Partly representing a colloquial pronunciation of my +‎ lady, partly from French milady, from English my Lady. Compare milord.

Pronunciation edit

Noun edit

milady (plural miladies)

  1. (now chiefly historical or humorous) An English noblewoman or gentlewoman; the form of address to such a person; a lady. [from 18th c.]

Translations edit

Verb edit

milady (third-person singular simple present miladies, present participle miladying, simple past and past participle miladied or miladyed)

  1. To address as “milady”.
    • 1856 August 16, “Spa”, in The Illustrated London News, volume XXIX, number 816, London: William Little [], page 162, column 2:
      It may be as well to warn travellers of certain suspicious, half-genteel-looking men, speaking bad English, and Miladying every female.
    • 1885, Antonio [Carlo Napoleone] Gallenga, “First Repentance. []”, in Episodes of My Second Life. (American and English Experiences.), Philadelphia, Pa.: J. B. Lippincott & Co., page 275:
      To the ignorant Italians who milorded or miladied them, they were always anxious to explain that they “had no titles, and would be sorry to have any,”—that the members of the House of Lords were for the most part mere upstarts, and that the true nobility of England were the old land-owners,—the county families,—before whose names men only placed the plain Mr. and Mrs. by which they themselves, the Crawleys, preferred to be designated.
    • 1900, “Two Girls”, in Arthur B[attishill] Yolland, transl., Debts of Honor, New York, N.Y.: Doubleday, Page & Company, translation of Mire megvénülünk by Maurus Jókai, page 225:
      With Czipra, tête-à-tête, he spoke also “per tu;” before others he miladyed her.
    • 2019, Julia Justiss, The Earl’s Inconvenient Wife, Harlequin, →ISBN, chapter seventeen:
      Within a space of twenty-four hours, I’ve gone from being “Miss Lattimar” to “Mrs Newell” to “Countess of Fensworth”. When the shopkeepers “miladyed” me this morning, I kept looking around to see which titled female had arrived.
    • 2021, Lish McBride, Curses, G. P. Putnam’s Sons, pages 137 and 234:
      “He thinks of himself as an old-fashioned knight. Lots of chivalry. I will get miladyed to death. He will probably try to serenade me.” [] Prepare to be good-sirred and miladyed to death, if not by Cedric, then by his parrot.

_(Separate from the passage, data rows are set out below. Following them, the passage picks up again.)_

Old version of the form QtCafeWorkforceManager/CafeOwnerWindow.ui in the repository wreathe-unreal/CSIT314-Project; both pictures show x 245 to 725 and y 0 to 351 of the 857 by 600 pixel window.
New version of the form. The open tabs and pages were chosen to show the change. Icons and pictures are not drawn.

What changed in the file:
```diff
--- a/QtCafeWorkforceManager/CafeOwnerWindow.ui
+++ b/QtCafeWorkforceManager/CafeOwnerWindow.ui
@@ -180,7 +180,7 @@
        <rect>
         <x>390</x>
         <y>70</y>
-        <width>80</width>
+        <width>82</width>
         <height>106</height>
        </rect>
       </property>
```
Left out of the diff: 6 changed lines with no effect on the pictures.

Anagrams edit

French edit

Etymology edit

From English my Lady.

Pronunciation edit

  • IPA(key): /mi.lɛ.di/, /mi.le.di/

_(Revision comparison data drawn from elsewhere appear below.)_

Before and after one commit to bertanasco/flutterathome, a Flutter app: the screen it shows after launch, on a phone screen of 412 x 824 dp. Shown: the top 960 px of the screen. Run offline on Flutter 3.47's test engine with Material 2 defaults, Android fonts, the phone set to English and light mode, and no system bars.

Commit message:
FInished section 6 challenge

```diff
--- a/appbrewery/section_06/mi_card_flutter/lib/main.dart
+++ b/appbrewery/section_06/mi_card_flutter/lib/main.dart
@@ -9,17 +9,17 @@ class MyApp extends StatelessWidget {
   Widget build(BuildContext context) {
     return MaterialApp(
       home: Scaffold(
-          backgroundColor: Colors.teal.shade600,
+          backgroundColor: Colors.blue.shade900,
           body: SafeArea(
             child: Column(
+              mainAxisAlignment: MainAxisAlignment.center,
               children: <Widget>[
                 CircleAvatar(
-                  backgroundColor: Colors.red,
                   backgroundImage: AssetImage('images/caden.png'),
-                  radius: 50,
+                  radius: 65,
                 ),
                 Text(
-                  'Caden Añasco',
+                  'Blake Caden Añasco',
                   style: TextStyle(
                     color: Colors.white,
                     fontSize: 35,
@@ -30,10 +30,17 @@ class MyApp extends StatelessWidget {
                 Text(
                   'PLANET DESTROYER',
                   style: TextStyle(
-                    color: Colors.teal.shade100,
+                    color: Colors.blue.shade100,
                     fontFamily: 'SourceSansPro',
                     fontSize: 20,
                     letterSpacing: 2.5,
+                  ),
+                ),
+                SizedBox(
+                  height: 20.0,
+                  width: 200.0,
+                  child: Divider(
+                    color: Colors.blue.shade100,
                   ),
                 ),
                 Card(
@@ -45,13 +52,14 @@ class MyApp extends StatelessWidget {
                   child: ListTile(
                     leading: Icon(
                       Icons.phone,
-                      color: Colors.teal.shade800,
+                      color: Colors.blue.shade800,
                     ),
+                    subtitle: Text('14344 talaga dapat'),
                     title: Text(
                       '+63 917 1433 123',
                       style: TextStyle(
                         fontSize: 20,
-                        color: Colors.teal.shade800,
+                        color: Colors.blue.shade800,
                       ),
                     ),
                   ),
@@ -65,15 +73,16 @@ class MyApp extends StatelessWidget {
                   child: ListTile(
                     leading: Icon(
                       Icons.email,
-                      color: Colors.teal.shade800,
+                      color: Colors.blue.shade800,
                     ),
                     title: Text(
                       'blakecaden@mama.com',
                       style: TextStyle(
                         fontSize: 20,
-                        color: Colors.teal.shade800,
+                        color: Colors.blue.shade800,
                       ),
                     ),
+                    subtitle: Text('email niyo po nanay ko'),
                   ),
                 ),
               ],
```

Noun edit

milady f (plural miladys)

  1. lady, milady

Further reading edit

Romanian edit

Etymology edit

Unadapted borrowing from English milady.

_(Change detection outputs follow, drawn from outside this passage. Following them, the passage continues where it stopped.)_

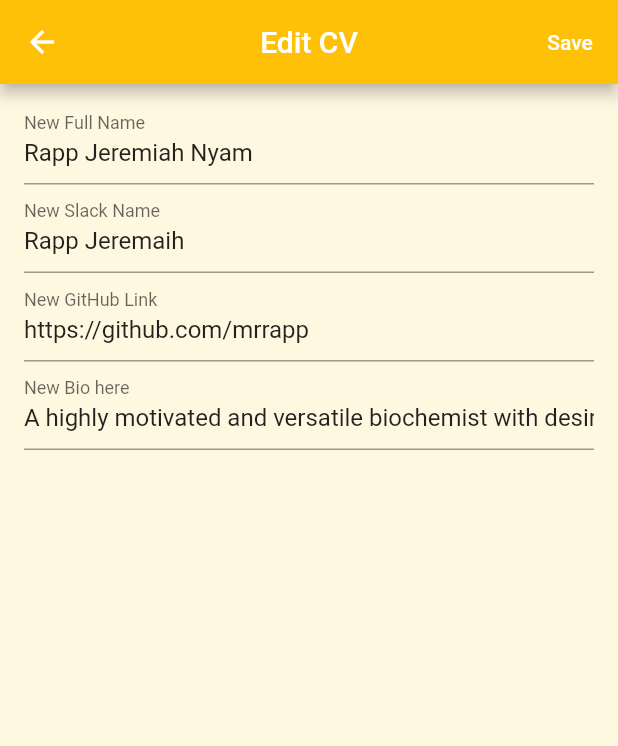
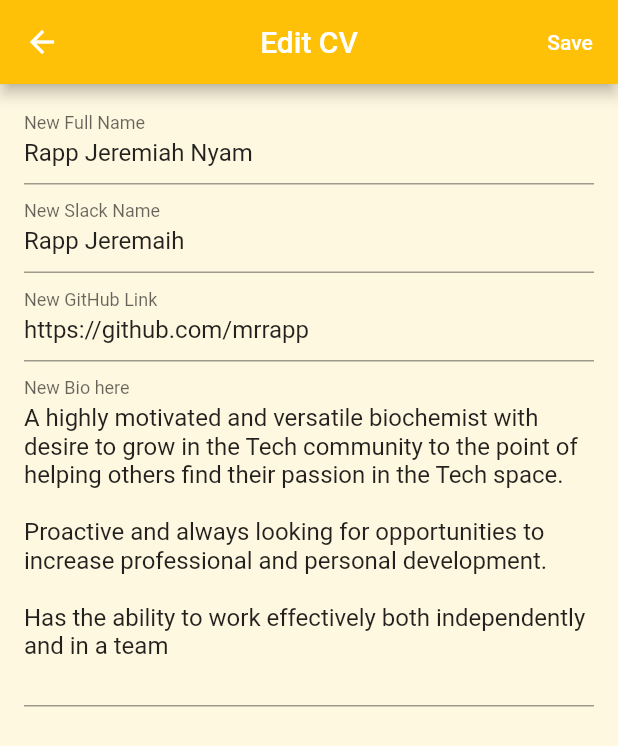
Before and after one commit to mrrapp/cv_app_hng_second_task, a Flutter app: the screen it shows after launch, after a tap on "Edit", on a phone screen of 412 x 824 dp. Shown: the top 746 px of the screen. Run offline on Flutter 3.47's test engine with Material 2 defaults, Android fonts, the phone set to English and light mode, and no system bars; network calls fail.

Commit message:
Fixed render flex

```diff
--- a/lib/edit_screen.dart
+++ b/lib/edit_screen.dart
@@ -80,6 +80,7 @@ class _EditscreenState extends State<Editscreen> {
             ),
             TextField(
               controller: bioSummaryController,
+              maxLines: 10,
               decoration: const InputDecoration(labelText: 'New Bio here'),
             ),
           ],
--- a/lib/home_screen.dart
+++ b/lib/home_screen.dart
@@ -62,8 +62,8 @@ Has the ability to work effectively both independently and in a team""";
       ),
       body: Padding(
         padding: const EdgeInsets.symmetric(horizontal: 16.0, vertical: 8),
-        child: Column(
-          mainAxisAlignment: MainAxisAlignment.start,
+        child: ListView(
+          //mainAxisAlignment: MainAxisAlignment.start,
           children: [
             // Personal Information.
             const Text(
```
Also changed, not shown: lib/main.dart (line endings or trailing spaces), lib/name_widget.dart (deleted).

Noun edit

milady f (uncountable)

  1. milady

Declension edit

This noun needs an inflection-table template.

Please edit the entry and supply |def= and |pl= parameters to the {{ro-noun-f}} template.

References edit

  • milady in Academia Română, Micul dicționar academic, ediția a II-a, Bucharest: Univers Enciclopedic, 2010. →ISBN

Swedish edit

Etymology edit

Unadapted borrowing from English milady.

Noun edit

milady c

  1. (now chiefly historical or humorous) A milady; an English noblewoman or gentlewoman.
    • 1836, Jane Austen, translated by Paulina Westdahl, Familjen Elliot, page 3:
      Det dröjde icke länge innan den unga makan blef öfvertygad derom, att man kan blifva milady och en skön karls hustru utan att derföre vara dess lyckligare; []
      It did not take long before the young wife was convinced that one can become a milady and the wife of a handsome man without being happier; []